    I understand that you feel you were there to “listen”, rather than talk. However, this is not some kind of abstract theoretical field-trip you are organizing, and Palestinian Arabs are not some sort of abstract anthropological curiosity. They are agents and players in a real, live, current geopolitical situation with real-life ramifications for millions of people, themselves included. If I meet with an equal, she will tell me her story and I will tell her mine. If we disagree about fact or philosophy, we will probably argue. The only people I will abstain from arguing with when I think they are wrong are people whom I truly deem *incapable* of genuinely engaging in the argument. This is not a judgement that I make lightly, because it implies an assessment of the other person that could easily slide into being patronizing, self-congratulatory and condescending. Unwillingness to engage honestly with claims you disagree with is not a sign of respect, but of disrespect.
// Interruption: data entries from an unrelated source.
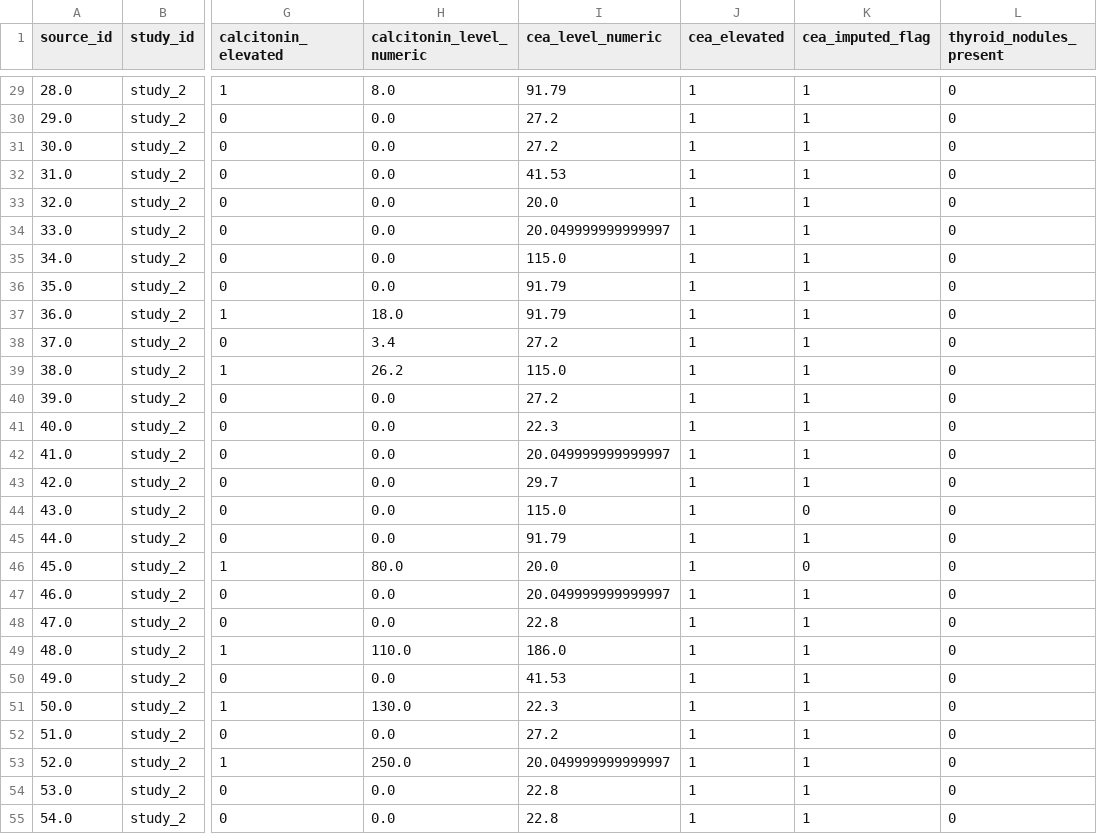
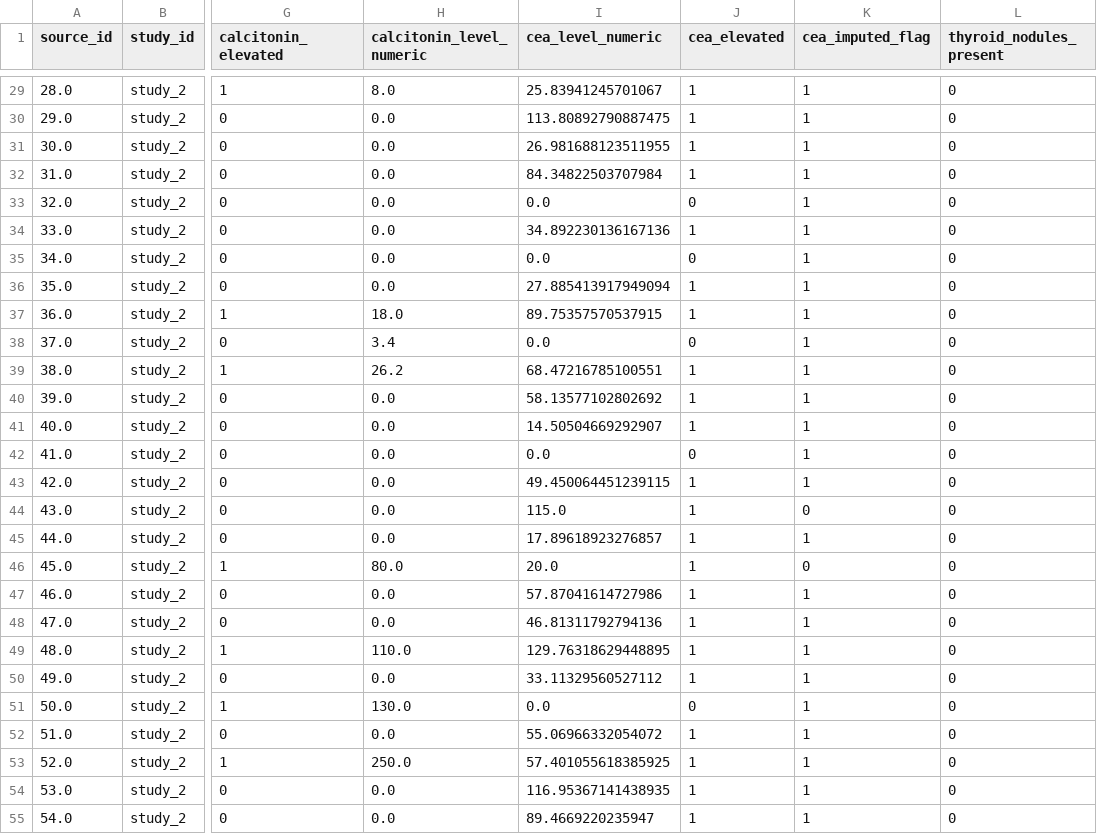
Before and after one commit to ArjunCodess/men2-predictor, a CSV file: data/processed/ret_multivariant_expanded_training_data.csv, drawn as a sheet; only a part is shown, gaps mark what is left out; the diff covers the shown part only; the diff names each change by its address in the sheet, - before the commit and + after, or states it on an @@ line.

```diff
--- a/data/processed/ret_multivariant_expanded_training_data.csv
+++ b/data/processed/ret_multivariant_expanded_training_data.csv
-I29 (cea_level_numeric): 91.79
+I29 (cea_level_numeric): 25.83941245701067
-I30 (cea_level_numeric): 27.2
+I30 (cea_level_numeric): 113.80892790887475
-I31 (cea_level_numeric): 27.2
+I31 (cea_level_numeric): 26.981688123511955
-I32 (cea_level_numeric): 41.53
+I32 (cea_level_numeric): 84.34822503707984
-I33 (cea_level_numeric): 20.0
+I33 (cea_level_numeric): 0.0
-J33 (cea_elevated): 1
+J33 (cea_elevated): 0
-I34 (cea_level_numeric): 20.049999999999997
+I34 (cea_level_numeric): 34.892230136167136
-I35 (cea_level_numeric): 115.0
+I35 (cea_level_numeric): 0.0
-J35 (cea_elevated): 1
+J35 (cea_elevated): 0
-I36 (cea_level_numeric): 91.79
+I36 (cea_level_numeric): 27.885413917949094
-I37 (cea_level_numeric): 91.79
+I37 (cea_level_numeric): 89.75357570537915
-I38 (cea_level_numeric): 27.2
+I38 (cea_level_numeric): 0.0
-J38 (cea_elevated): 1
+J38 (cea_elevated): 0
-I39 (cea_level_numeric): 115.0
+I39 (cea_level_numeric): 68.47216785100551
-I40 (cea_level_numeric): 27.2
+I40 (cea_level_numeric): 58.13577102802692
-I41 (cea_level_numeric): 22.3
+I41 (cea_level_numeric): 14.50504669292907
-I42 (cea_level_numeric): 20.049999999999997
+I42 (cea_level_numeric): 0.0
-J42 (cea_elevated): 1
+J42 (cea_elevated): 0
-I43 (cea_level_numeric): 29.7
+I43 (cea_level_numeric): 49.450064451239115
-I45 (cea_level_numeric): 91.79
+I45 (cea_level_numeric): 17.89618923276857
-I47 (cea_level_numeric): 20.049999999999997
+I47 (cea_level_numeric): 57.87041614727986
-I48 (cea_level_numeric): 22.8
+I48 (cea_level_numeric): 46.81311792794136
-I49 (cea_level_numeric): 186.0
+I49 (cea_level_numeric): 129.76318629448895
-I50 (cea_level_numeric): 41.53
+I50 (cea_level_numeric): 33.11329560527112
-I51 (cea_level_numeric): 22.3
+I51 (cea_level_numeric): 0.0
-J51 (cea_elevated): 1
+J51 (cea_elevated): 0
-I52 (cea_level_numeric): 27.2
+I52 (cea_level_numeric): 55.06966332054072
-I53 (cea_level_numeric): 20.049999999999997
+I53 (cea_level_numeric): 57.401055618385925
-I54 (cea_level_numeric): 22.8
+I54 (cea_level_numeric): 116.95367141438935
-I55 (cea_level_numeric): 22.8
+I55 (cea_level_numeric): 89.4669220235947
```
Also changed, not shown: 135 edited cells elsewhere in this file, data/processed/ret_multivariant_case_control_dataset.csv, data/processed/ret_multivariant_training_data.csv, 51 other files.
    Interpretations of Middle East history favourable to Israel are not “counter-narratives”. They are just as valid, prima facie, as Palestinian “narratives”. The very language of “narratives”, moreover, implies very strongly that history and politics, rather than merely having a subjective *component* or being capable of different interpretations, are *entirely* “subjective”. Along with most rational people, I would fundamentally reject this. One is entitled to one’s own opinions, one is not entitled to one’s own facts. The “narrative” of poor oppressed indigenous Arabs viciously displaced by marauding colonialist European Jews might have great emotional resonance to somebody, but can nonetheless be demonstrably inaccurate. All stories may be equally valid in the minds of those who tell them, but they patently do not all bear the same relationship to external reality.

    Nobody’s claims about the world deserve to be protected from scrutiny, and nobody deserves to be disbarred from debate simply because of who they are.
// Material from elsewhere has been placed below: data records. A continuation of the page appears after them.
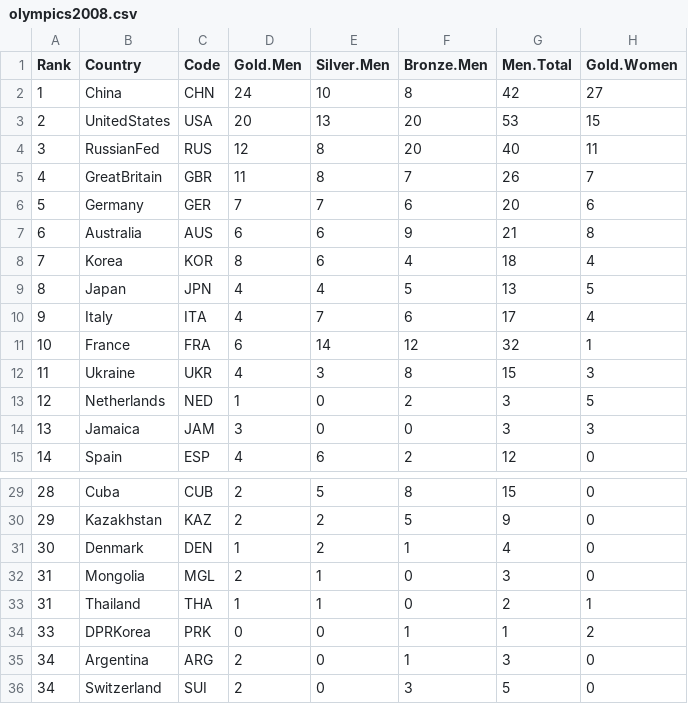
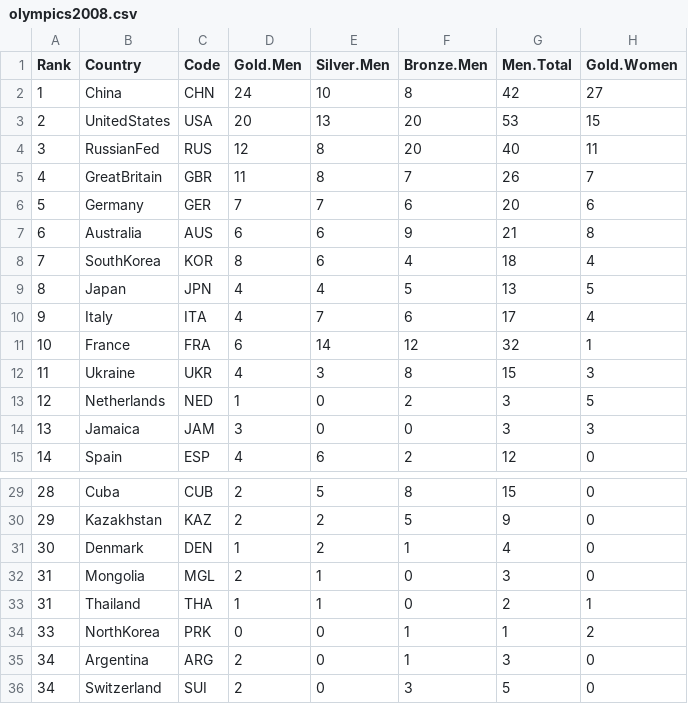
Before and after one commit to dicook/Statistical_Thinking, a CSV file: static/data/olympics2008.csv, drawn as a sheet; only a part is shown, gaps mark what is left out; the diff names each change by its address in the sheet, - before the commit and + after, or states it on an @@ line.

```diff
--- a/static/data/olympics2008.csv
+++ b/static/data/olympics2008.csv
-B8 (Country): Korea
+B8 (Country): SouthKorea
-B34 (Country): DPRKorea
+B34 (Country): NorthKorea
```
Also changed, not shown: static/data/gdp2016.csv, static/data/olympics2004.csv, 38 other files.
  8. As an actual Encounter alumnus, I would like to weigh in. The point of Encounter is just that- to encounter- to challenge myself as a Jewish leader to listen to a variety of voices in the Palestinian narrative. Sitting and listening, without speaking, was one of the most challenging things I have ever done- but also one of the most educational. I heard some things that were just heart-breaking, that have continued to weigh on my soul. Sitting and listening, without providing my own personal or communal narrative, was such a challenge.
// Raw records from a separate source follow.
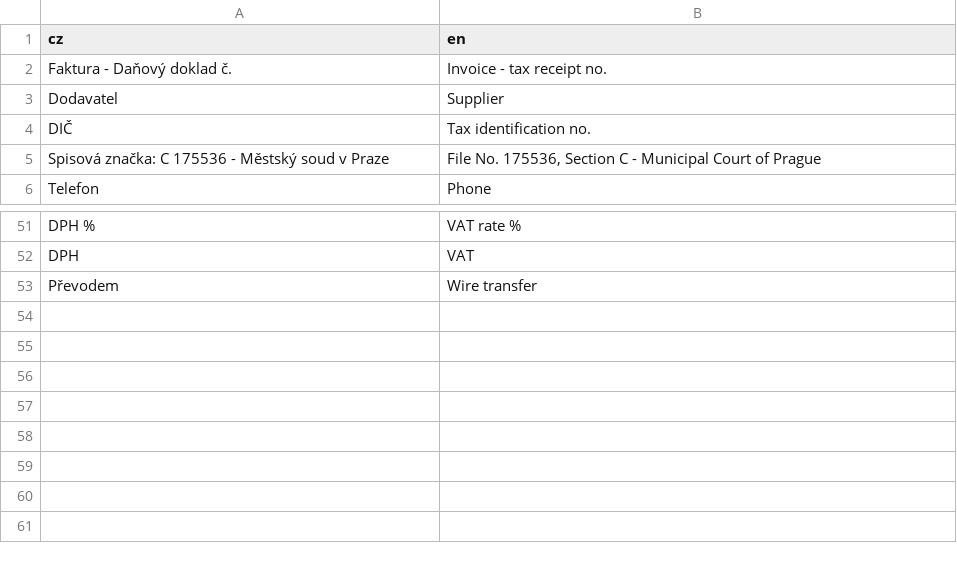
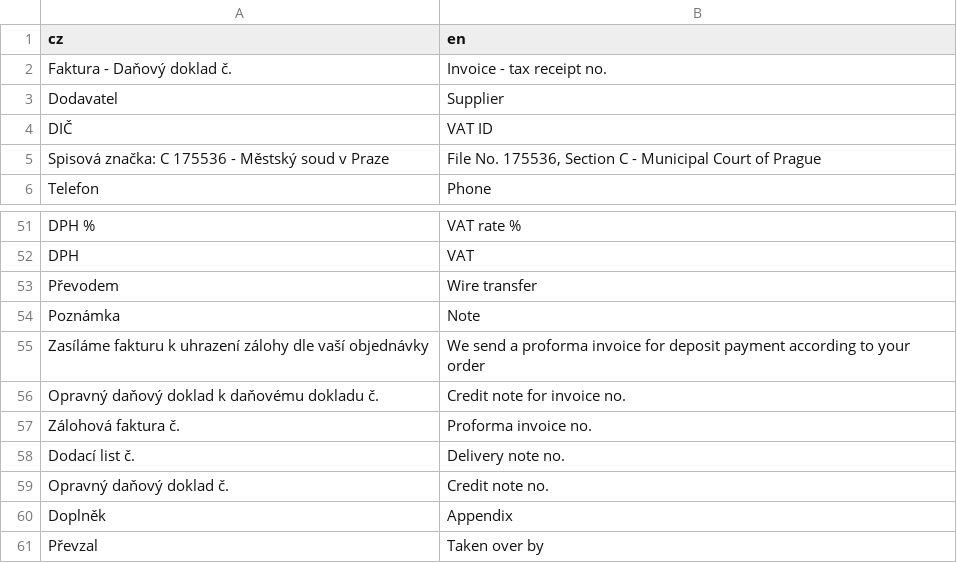
Before and after one commit to bzamecnik/shoptet-translate, a CSV file: shoptet_translate/translations.csv, drawn as a sheet; only a part is shown, gaps mark what is left out.

Commit message:
Add some more translations.

```diff
--- a/shoptet_translate/translations.csv
+++ b/shoptet_translate/translations.csv
@@ -3,3 +3,3 @@ Faktura - Daňový doklad č.,Invoice - tax receipt no.
 Dodavatel,Supplier
-DIČ,Tax identification no.
+DIČ,VAT ID
 Spisová značka: C 175536 - Městský soud v Praze,"File No. 175536, Section C - Municipal Court of Prague"
@@ -53 +53,9 @@ DPH,VAT
 Převodem,Wire transfer
+Poznámka,Note
+Zasíláme fakturu k uhrazení zálohy dle vaší objednávky,We send a proforma invoice for deposit payment according to your order
+Opravný daňový doklad k daňovému dokladu č.,Credit note for invoice no.
+Zálohová faktura č.,Proforma invoice no.
+Dodací list č.,Delivery note no.
+Opravný daňový doklad č.,Credit note no.
+Doplněk,Appendix
+Převzal,Taken over by
```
    But I had to do it.
    How can I continue to work towards peace without meeting and hearing those on the other side?
    This is not to say that after Encounter I supported the Palestinian narrative, on the contrary, I was even more troubled by how different our people’s narratives truly are.
    BUT- I owed it to MY people, as a Jew, as a leader, as a human being and as a ZIONIST to be there and hear what they had to say.
    If I had brought my narrative to them, I would have gotten into a debate.
    That was not the point. There are plenty of other opportunities for this.
    The point was to LISTEN to help me, as a Jewish leader, better understand the complexities of peace and equip me to better work towards it.
    I came to Encounter as a Zionist committed to a Jewish democratic state in our ancestral homeland, I left Encounter better able to understand the challenges facing this Zionist dream.

    Furthermore, my experience with Encounter has given me a life-long gift- that of seeking out narratives first hand. I learned to not rely on heresay, the government or the media to tell me someone else’s story- I need to hear it firsthand. My Encounter trip sparked in me this desire- and since then, I have organized my own ‘encounters’ to further educate myself on this conflict- most recently, a trip to large and tiny settlements in Judea to hear the ‘Settler’ narrative.

    Thank you Encounter for helping me grow and learn and expand my understanding of this complex and emotionally charged conflict.

  9. “Moral Of The work

    In War: Resolution
    In Defeat: Defiance
    In Victory: Magnanimity
    In Peace Good Will”
    (Winston S. Churchill)

    There can be no good will in peace if there is no resolution in war.

    Just ask ask Neville Chamberlain after the Nazi’s invaded Poland.